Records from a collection
◇ ◇ ◇

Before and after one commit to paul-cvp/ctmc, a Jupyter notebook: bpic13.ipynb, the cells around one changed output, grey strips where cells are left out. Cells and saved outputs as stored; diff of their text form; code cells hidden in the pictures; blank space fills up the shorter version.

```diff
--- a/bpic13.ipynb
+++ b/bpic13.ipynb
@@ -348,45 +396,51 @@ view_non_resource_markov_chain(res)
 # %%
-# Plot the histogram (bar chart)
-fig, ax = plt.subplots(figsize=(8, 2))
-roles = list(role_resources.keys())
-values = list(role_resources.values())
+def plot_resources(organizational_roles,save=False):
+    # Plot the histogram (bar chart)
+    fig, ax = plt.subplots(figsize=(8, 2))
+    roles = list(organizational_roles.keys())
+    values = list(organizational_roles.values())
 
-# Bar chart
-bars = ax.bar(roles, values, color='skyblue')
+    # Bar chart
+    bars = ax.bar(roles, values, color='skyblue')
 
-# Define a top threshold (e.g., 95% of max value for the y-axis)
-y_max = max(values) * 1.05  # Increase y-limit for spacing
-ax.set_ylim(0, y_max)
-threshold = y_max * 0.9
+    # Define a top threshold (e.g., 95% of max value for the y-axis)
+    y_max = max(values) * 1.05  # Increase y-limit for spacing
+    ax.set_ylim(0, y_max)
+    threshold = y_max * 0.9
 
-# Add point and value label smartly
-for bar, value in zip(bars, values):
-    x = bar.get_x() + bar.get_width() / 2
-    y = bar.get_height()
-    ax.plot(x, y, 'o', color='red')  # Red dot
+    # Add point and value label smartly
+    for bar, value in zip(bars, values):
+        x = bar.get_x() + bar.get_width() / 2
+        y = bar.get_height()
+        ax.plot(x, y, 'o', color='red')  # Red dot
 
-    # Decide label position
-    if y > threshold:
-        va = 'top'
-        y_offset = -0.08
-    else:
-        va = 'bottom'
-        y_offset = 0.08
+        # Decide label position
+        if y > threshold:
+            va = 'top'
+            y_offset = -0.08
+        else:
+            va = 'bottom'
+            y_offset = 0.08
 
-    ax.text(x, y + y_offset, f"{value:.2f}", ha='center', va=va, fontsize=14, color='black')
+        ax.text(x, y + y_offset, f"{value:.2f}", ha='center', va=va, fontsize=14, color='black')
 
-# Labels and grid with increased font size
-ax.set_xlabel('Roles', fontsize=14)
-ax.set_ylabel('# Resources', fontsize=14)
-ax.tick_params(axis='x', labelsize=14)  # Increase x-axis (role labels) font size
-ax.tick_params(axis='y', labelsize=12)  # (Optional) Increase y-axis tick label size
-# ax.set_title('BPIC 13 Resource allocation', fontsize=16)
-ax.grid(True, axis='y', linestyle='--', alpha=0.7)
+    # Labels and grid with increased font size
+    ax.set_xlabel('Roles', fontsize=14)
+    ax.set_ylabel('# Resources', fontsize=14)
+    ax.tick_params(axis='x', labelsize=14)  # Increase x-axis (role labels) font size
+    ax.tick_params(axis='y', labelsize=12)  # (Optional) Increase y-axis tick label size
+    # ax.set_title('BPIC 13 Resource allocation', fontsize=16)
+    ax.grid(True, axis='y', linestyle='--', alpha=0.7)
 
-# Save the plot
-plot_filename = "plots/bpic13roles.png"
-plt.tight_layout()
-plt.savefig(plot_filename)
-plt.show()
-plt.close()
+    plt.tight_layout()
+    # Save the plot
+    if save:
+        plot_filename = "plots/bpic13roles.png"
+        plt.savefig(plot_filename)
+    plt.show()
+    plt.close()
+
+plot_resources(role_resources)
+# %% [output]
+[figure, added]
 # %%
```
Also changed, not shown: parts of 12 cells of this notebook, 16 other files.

◇ ◇ ◇

PROBLEM TO WORK ON: From the data above, copy each line that has the string "color".

RESPONSE FOR THIS EXERCISE:
-bars = ax.bar(roles, values, color='skyblue')
+    bars = ax.bar(roles, values, color='skyblue')
-    ax.plot(x, y, 'o', color='red')  # Red dot
+        ax.plot(x, y, 'o', color='red')  # Red dot
-    ax.text(x, y + y_offset, f"{value:.2f}", ha='center', va=va, fontsize=14, color='black')
+        ax.text(x, y + y_offset, f"{value:.2f}", ha='center', va=va, fontsize=14, color='black')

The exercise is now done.